* [Brief] Sort through the data and copy the lines holding the word "history".

* [Data in this exercise]
►

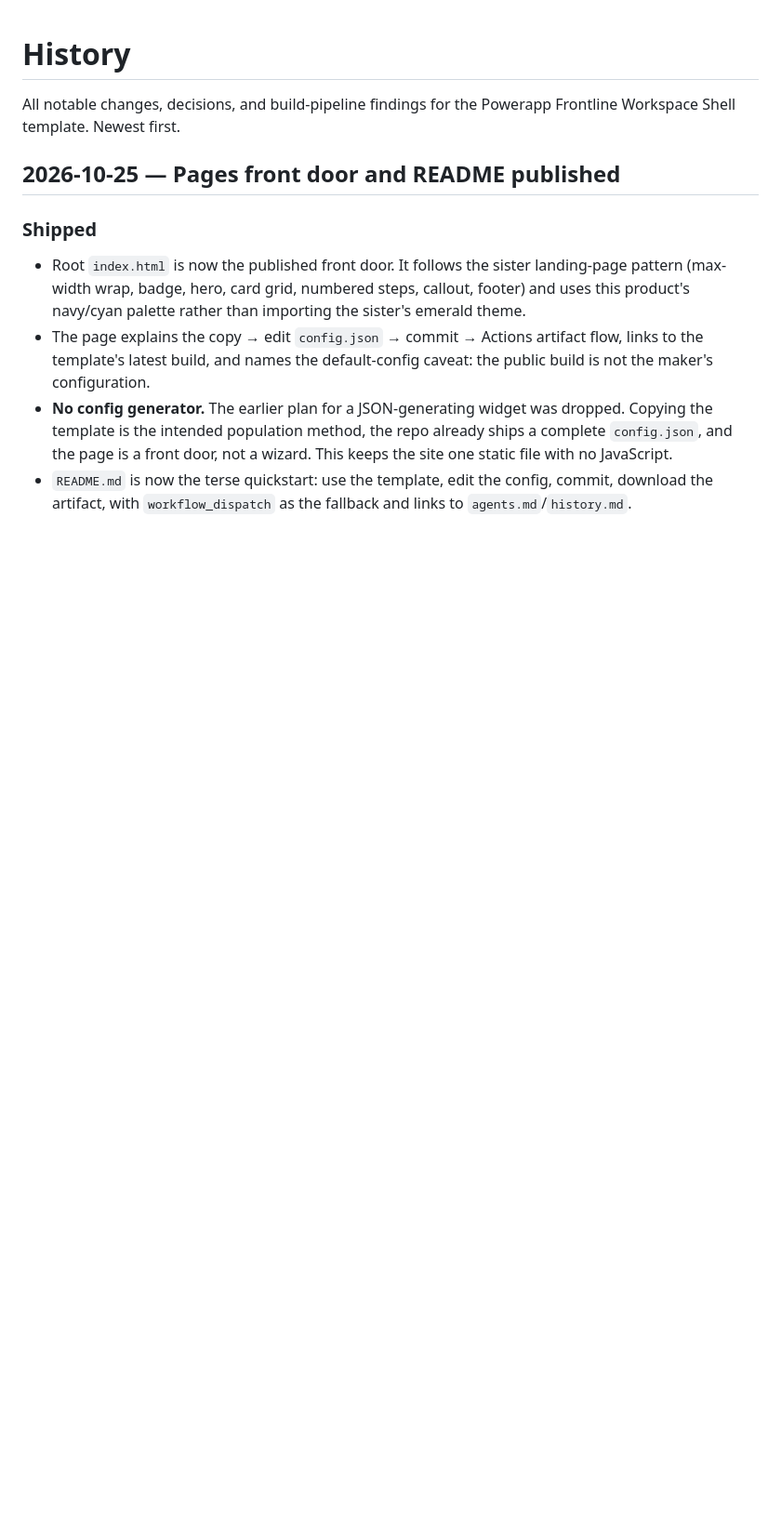
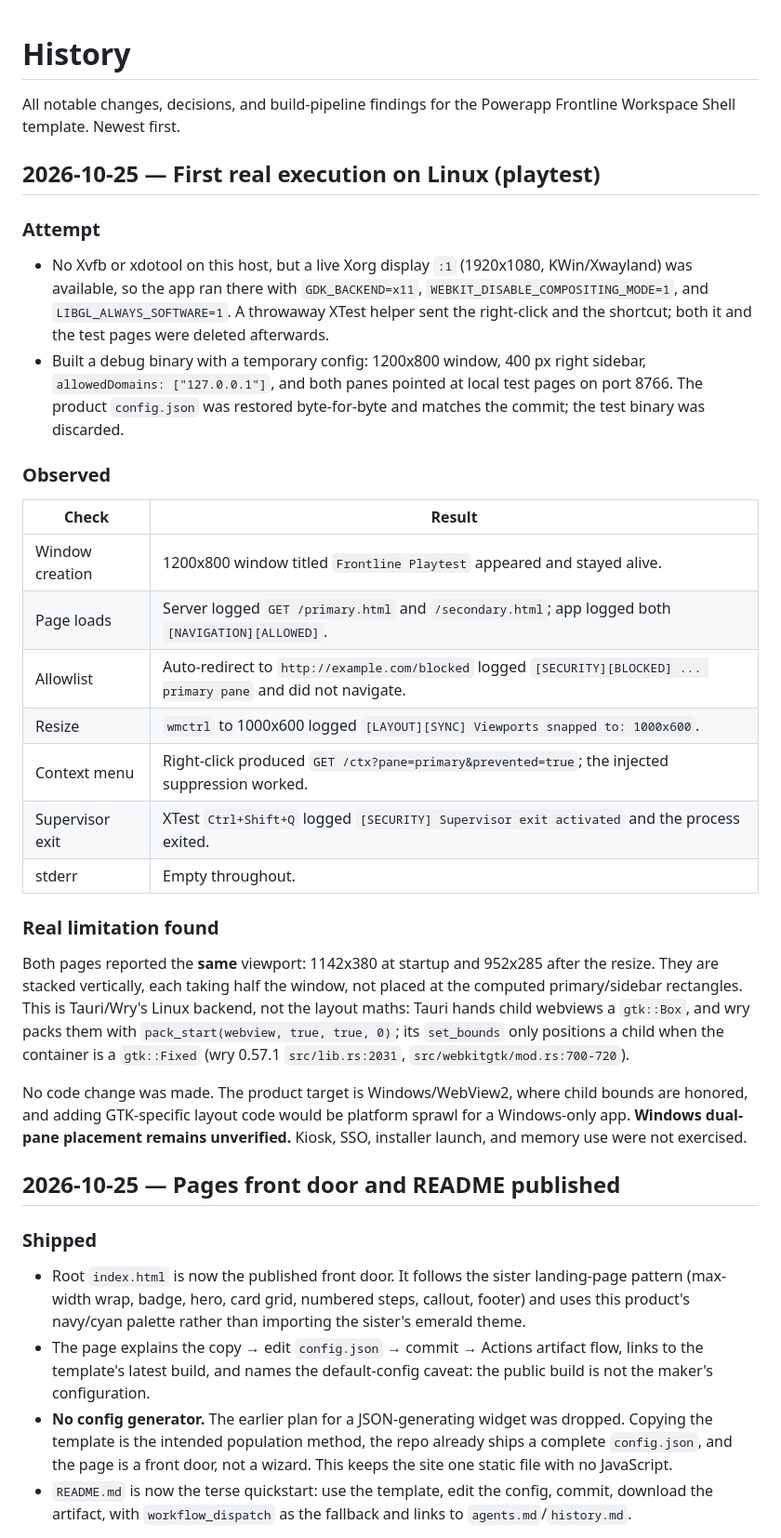
Before and after one commit to Spuds0588/Powerapp-Frontline-Workspace-Shell, a Markdown page: history.md, the part around the change. Shown at 93% size. GitHub-like rendering; blank space fills up the shorter version.

Commit message:
Record the first Linux playtest and its GTK limitation
The shell runs, blocks off-list navigation, suppresses the context menu, and exits on Ctrl+Shift+Q; child webviews stack because Tauri's GTK backend ignores bounds.

🤖 Generated with Codebuff
Co-Authored-By: Codebuff <noreply@codebuff.com>

```diff
--- a/history.md
+++ b/history.md
@@ -2,6 +2,43 @@
 
 All notable changes, decisions, and build-pipeline findings for the Powerapp Frontline Workspace
 Shell template. Newest first.
+
+## 2026-10-25 — First real execution on Linux (playtest)
+
+### Attempt
+
+- No Xvfb or xdotool on this host, but a live Xorg display `:1` (1920x1080, KWin/Xwayland) was
+  available, so the app ran there with `GDK_BACKEND=x11`, `WEBKIT_DISABLE_COMPOSITING_MODE=1`, and
+  `LIBGL_ALWAYS_SOFTWARE=1`. A throwaway XTest helper sent the right-click and the shortcut; both it
+  and the test pages were deleted afterwards.
+- Built a debug binary with a temporary config: 1200x800 window, 400 px right sidebar,
+  `allowedDomains: ["127.0.0.1"]`, and both panes pointed at local test pages on port 8766. The
+  product `config.json` was restored byte-for-byte and matches the commit; the test binary was
+  discarded.
+
+### Observed
+
+| Check | Result |
+| --- | --- |
+| Window creation | 1200x800 window titled `Frontline Playtest` appeared and stayed alive. |
+| Page loads | Server logged `GET /primary.html` and `/secondary.html`; app logged both `[NAVIGATION][ALLOWED]`. |
+| Allowlist | Auto-redirect to `http://example.com/blocked` logged `[SECURITY][BLOCKED] ... primary pane` and did not navigate. |
+| Resize | `wmctrl` to 1000x600 logged `[LAYOUT][SYNC] Viewports snapped to: 1000x600`. |
+| Context menu | Right-click produced `GET /ctx?pane=primary&prevented=true`; the injected suppression worked. |
+| Supervisor exit | XTest `Ctrl+Shift+Q` logged `[SECURITY] Supervisor exit activated` and the process exited. |
+| stderr | Empty throughout. |
+
+### Real limitation found
+
+Both pages reported the **same** viewport: 1142x380 at startup and 952x285 after the resize. They are
+stacked vertically, each taking half the window, not placed at the computed primary/sidebar rectangles.
+This is Tauri/Wry's Linux backend, not the layout maths: Tauri hands child webviews a `gtk::Box`, and
+wry packs them with `pack_start(webview, true, true, 0)`; its `set_bounds` only positions a child when
+the container is a `gtk::Fixed` (wry 0.57.1 `src/lib.rs:2031`, `src/webkitgtk/mod.rs:700-720`).
+
+No code change was made. The product target is Windows/WebView2, where child bounds are honored, and
+adding GTK-specific layout code would be platform sprawl for a Windows-only app. **Windows dual-pane
+placement remains unverified.** Kiosk, SSO, installer launch, and memory use were not exercised.
 
 ## 2026-10-25 — Pages front door and README published
 
```
Also changed, not shown: agents.md (+4 -0 lines), todo.md (+6 -0 lines).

◄

* [Exercise output]
Before and after one commit to Spuds0588/Powerapp-Frontline-Workspace-Shell, a Markdown page: history.md, the part around the change. Shown at 93% size. GitHub-like rendering; blank space fills up the shorter version.
--- a/history.md
+++ b/history.md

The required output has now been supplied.